Keith had many natural talents that would have taken others years of schooling to acquire. He was an excellent guitarist and even started writing some of his own songs. Some told him he should have pursued it professionally, but he would modestly wave that idea off. He would host sing-alongs with his family at home, playing playlists that he and his wife, Carmen, came up with and enjoyed. He loved to hear his wife and daughter Cheyenne sing as he played their favorite songs.
He was able to enjoy many activities and hobbies including travel, riding motorcycles, music, playing guitar, dancing, John Wayne movies, roller-skating, and working on mechanical things. He would drive for days at a time with his family to arrive at interesting new places with ease. And it allowed him and his family to travel together and see things they otherwise would not have. He had an excellent sense of direction and could remember exact routes of the roads. He could navigate to anywhere in the United States without a map, which may have fed his strong distrust of GPS. Keith would share unique places with his children and wife and express great enthusiasm for things such as, the ‘World’s Tallest Thermometer’ in California.
Keith had a rare generosity and shared it with others. While keeping close ties with family and friends, he often mentioned how other people in trouble deserved ‘second chances’ and would lend assistance to those in need whenever he was able. Keith was known to lend money to people in need, even those that may not come around to pay it back. But as soon as they needed him again, he would be there.
He loved working with his son Dwaine and ‘tinkering’ in the shop. He was exceptional at building, and repairing anything mechanical. He worked on cars, bikes, anything he could, for the pure joy of it. As was often said of him, if it was broken, Keith could fix it. And even if there’s nothing wrong with it, he might say, “Well, I can make it even better.”
Another great love of his life was his motorcycle. He often said it was pure freedom, and the closest thing to flying. He would take drives with friends and by himself to experience the joy of the road. Keith would often participate in charity motorcycle rides, raising funds for veterans and families in distress.
And at this time, knowing what could be possible, it is easy to imagine now that Keith is riding his motorcycle along an expansive, winding road that overlooks the most beautiful sunset ever laid eyes upon, listening to his favorite songs, and feeling the freedom and flight of the road. And he would wave as if to say, ‘I’ll see you all again soon.’

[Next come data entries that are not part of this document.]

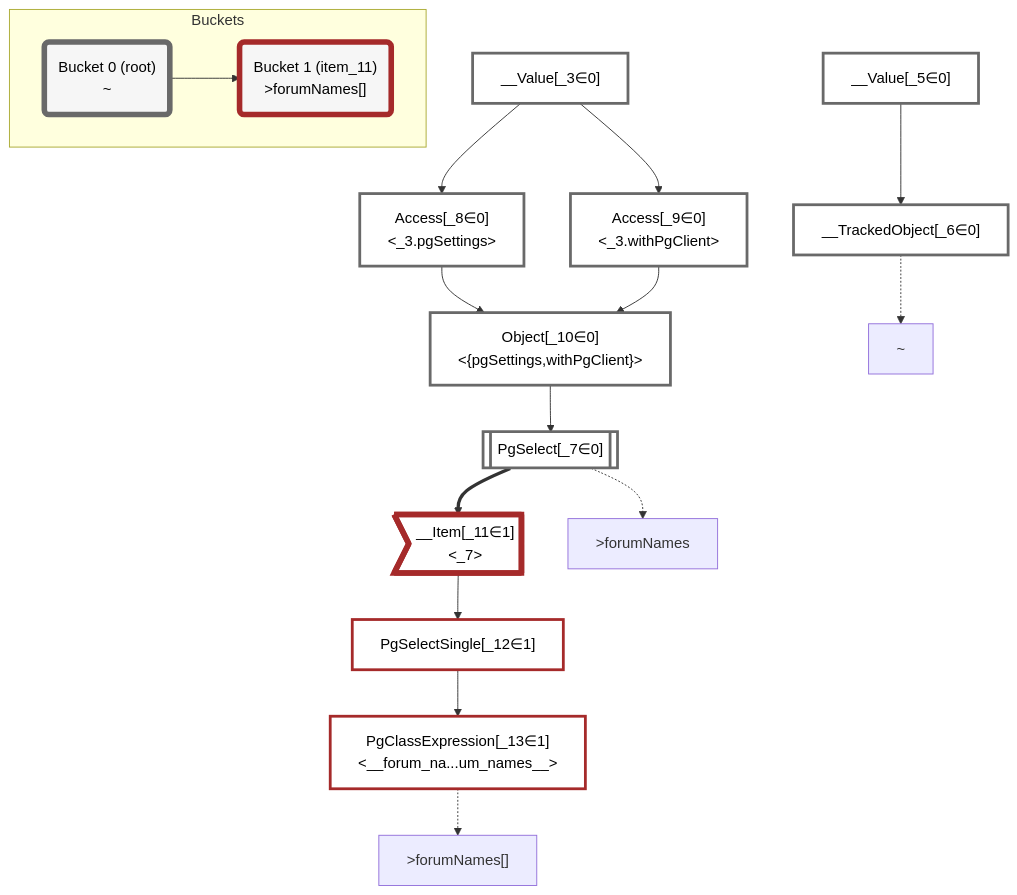
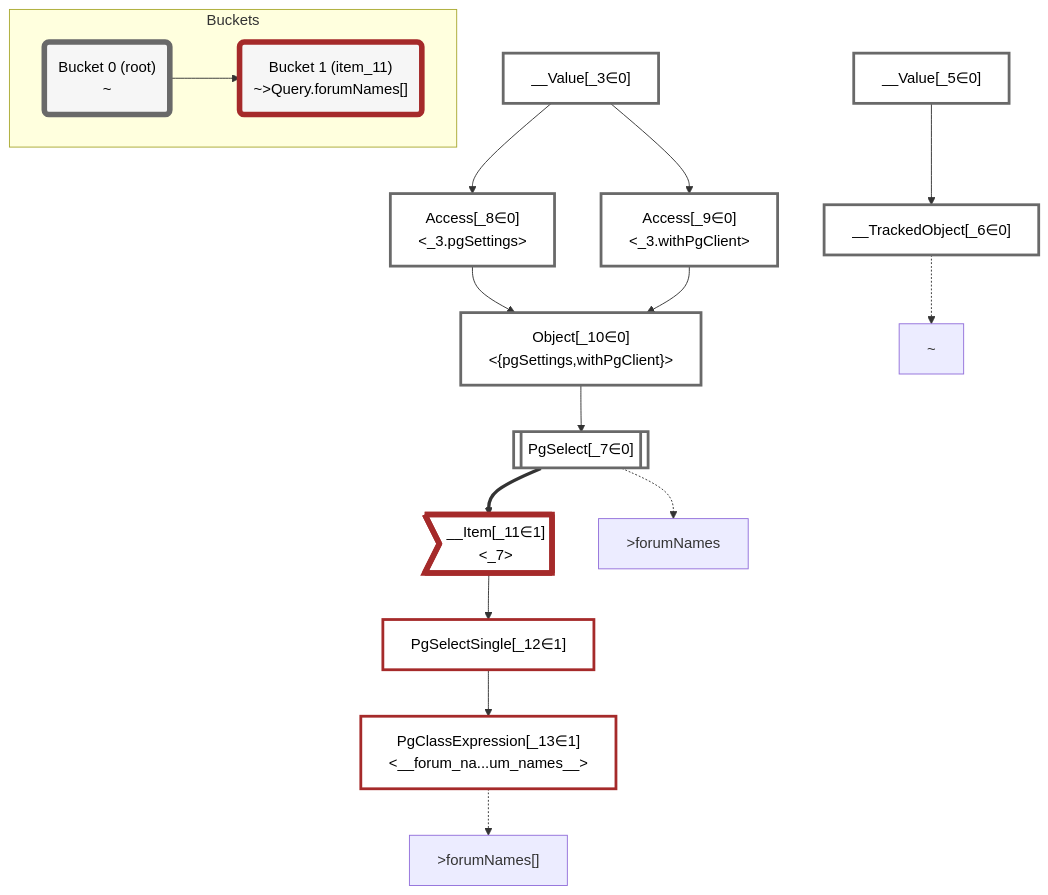
Before and after one commit to graphile/crystal: the diagram in packages/dataplan-pg/__tests__/queries/functions/custom-query-forum-names.deopt.mermaid.md, drawn with Mermaid. The commit also changed 141 other files, not shown here.

````diff
--- a/packages/dataplan-pg/__tests__/queries/functions/custom-query-forum-names.deopt.mermaid.md
+++ b/packages/dataplan-pg/__tests__/queries/functions/custom-query-forum-names.deopt.mermaid.md
@@ -1,54 +1,54 @@
 ```mermaid
 graph TD
     classDef path fill:#eee,stroke:#000,color:#000
     classDef plan fill:#fff,stroke-width:3px,color:#000
     classDef itemplan fill:#fff,stroke-width:6px,color:#000
     classDef sideeffectplan fill:#f00,stroke-width:6px,color:#000
     classDef bucket fill:#f6f6f6,color:#000,stroke-width:6px
 
 
     %% define plans
     __Value_3["__Value[_3∈0]<br /><context>"]:::plan
     __Value_5["__Value[_5∈0]<br /><rootValue>"]:::plan
     __TrackedObject_6["__TrackedObject[_6∈0]"]:::plan
     PgSelect_7[["PgSelect[_7∈0]<br /><forum_names>"]]:::plan
     Access_8["Access[_8∈0]<br /><_3.pgSettings>"]:::plan
     Access_9["Access[_9∈0]<br /><_3.withPgClient>"]:::plan
     Object_10["Object[_10∈0]<br /><{pgSettings,withPgClient}>"]:::plan
     __Item_11>"__Item[_11∈1]<br /><_7>"]:::itemplan
     PgSelectSingle_12["PgSelectSingle[_12∈1]<br /><text>"]:::plan
     PgClassExpression_13["PgClassExpression[_13∈1]<br /><__forum_na...um_names__>"]:::plan
 
     %% plan dependencies
     __Value_5 --> __TrackedObject_6
     Object_10 --> PgSelect_7
     __Value_3 --> Access_8
     __Value_3 --> Access_9
     Access_8 --> Object_10
     Access_9 --> Object_10
     PgSelect_7 ==> __Item_11
     __Item_11 --> PgSelectSingle_12
     PgSelectSingle_12 --> PgClassExpression_13
 
     %% plan-to-path relationships
     P1["~"]
     __TrackedObject_6 -.-> P1
     P2[">forumNames"]
     PgSelect_7 -.-> P2
     P3[">forumNames[]"]
     PgClassExpression_13 -.-> P3
 
     %% allocate buckets
     classDef bucket0 stroke:#696969
     class __Value_3,__Value_5,__TrackedObject_6,PgSelect_7,Access_8,Access_9,Object_10 bucket0
     classDef bucket1 stroke:#a52a2a
     class __Item_11,PgSelectSingle_12,PgClassExpression_13 bucket1
 
     subgraph Buckets
     Bucket0("Bucket 0 (root)<br />~"):::bucket
     style Bucket0 stroke:#696969
-    Bucket1("Bucket 1 (item_11)<br />>forumNames[]"):::bucket
+    Bucket1("Bucket 1 (item_11)<br />~>Query.forumNames[]"):::bucket
     style Bucket1 stroke:#a52a2a
     Bucket0 --> Bucket1
     end
 ```
````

Keith is survived by his wife Carmen Smith, and his children Dwaine Smith and wife Larissa Smith of Maysville, Jennifer Smith of Rogers, AR and Kelly Douglas and husband Brenton of Rogers, Cheyenne Smith and Laramie Smith of the home; his stepmother, Sue Smith of Gentry; his brothers and sisters Justin Smith and wife Shelly, Belinda Haslett and husband Chad, Cheryl Quaintance and husband Randy of Gentry, AR., Barbara McGuire of Fayetteville, AR; his stepbrother, Marvin Hughes and wife Lisa of Maysville; his eleven grandchildren; and many nieces and nephews.